# When does $[\Bbb Q(\alpha,\beta):\Bbb Q]=[\Bbb Q(\alpha):\Bbb Q][\Bbb Q(\beta):\Bbb Q]$

When, exactly, does the degree of an extension of the rationals by two algebraic numbers equal the product of the degrees of the extensions by each number? More precisely, can we give necessary and sufficient conditions for the equation

$$\left[\Bbb Q(\alpha,\beta):\Bbb Q\right]=\left[\Bbb Q(\alpha):\Bbb Q\right]\left[\Bbb Q(\beta):\Bbb Q\right]$$

to hold, where $\alpha$ and $\beta$ are algebraic numbers?

I encountered this condition in an answer at math overflow. I know a little bit: if $\alpha$ and $\beta$ come from different quadratic fields, for example, then the statement is true. If the intersection of $\Bbb Q(\alpha)$ and $\Bbb Q(\beta)$ is non-trivial, then the statement is false. If the two degrees are relatively prime, then the statement is true.

What's the best we can say about this? Have I made any mistakes in my above claims? Thanks in advance.

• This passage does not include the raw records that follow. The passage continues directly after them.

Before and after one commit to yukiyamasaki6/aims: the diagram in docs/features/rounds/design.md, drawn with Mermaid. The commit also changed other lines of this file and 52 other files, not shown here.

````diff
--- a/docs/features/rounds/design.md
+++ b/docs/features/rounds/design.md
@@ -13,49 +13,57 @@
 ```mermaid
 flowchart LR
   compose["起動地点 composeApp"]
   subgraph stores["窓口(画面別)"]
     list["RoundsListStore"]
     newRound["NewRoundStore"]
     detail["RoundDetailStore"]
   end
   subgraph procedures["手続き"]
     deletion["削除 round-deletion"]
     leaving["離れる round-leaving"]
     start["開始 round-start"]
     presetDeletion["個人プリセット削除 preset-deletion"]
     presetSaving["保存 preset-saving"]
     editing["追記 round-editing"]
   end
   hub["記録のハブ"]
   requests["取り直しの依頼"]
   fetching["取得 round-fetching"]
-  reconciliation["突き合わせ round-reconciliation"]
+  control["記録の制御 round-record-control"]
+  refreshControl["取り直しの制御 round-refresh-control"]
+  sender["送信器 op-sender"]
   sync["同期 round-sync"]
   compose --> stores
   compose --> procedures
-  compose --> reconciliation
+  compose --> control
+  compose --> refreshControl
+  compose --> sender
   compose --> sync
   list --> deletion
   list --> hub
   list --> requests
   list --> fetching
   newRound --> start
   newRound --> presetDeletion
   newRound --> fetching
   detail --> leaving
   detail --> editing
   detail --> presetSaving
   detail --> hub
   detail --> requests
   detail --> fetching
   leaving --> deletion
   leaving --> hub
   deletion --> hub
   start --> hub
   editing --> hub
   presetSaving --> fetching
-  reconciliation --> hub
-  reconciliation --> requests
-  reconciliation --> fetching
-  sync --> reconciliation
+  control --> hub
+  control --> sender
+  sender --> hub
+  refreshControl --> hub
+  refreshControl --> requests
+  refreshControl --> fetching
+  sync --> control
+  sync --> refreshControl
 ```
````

• This condition is stated as "$\Bbb Q(\alpha)$ and $\Bbb Q(\beta)$ are linearly disjoint over $\Bbb Q$". – Lord Shark the Unknown Dec 26 '17 at 15:36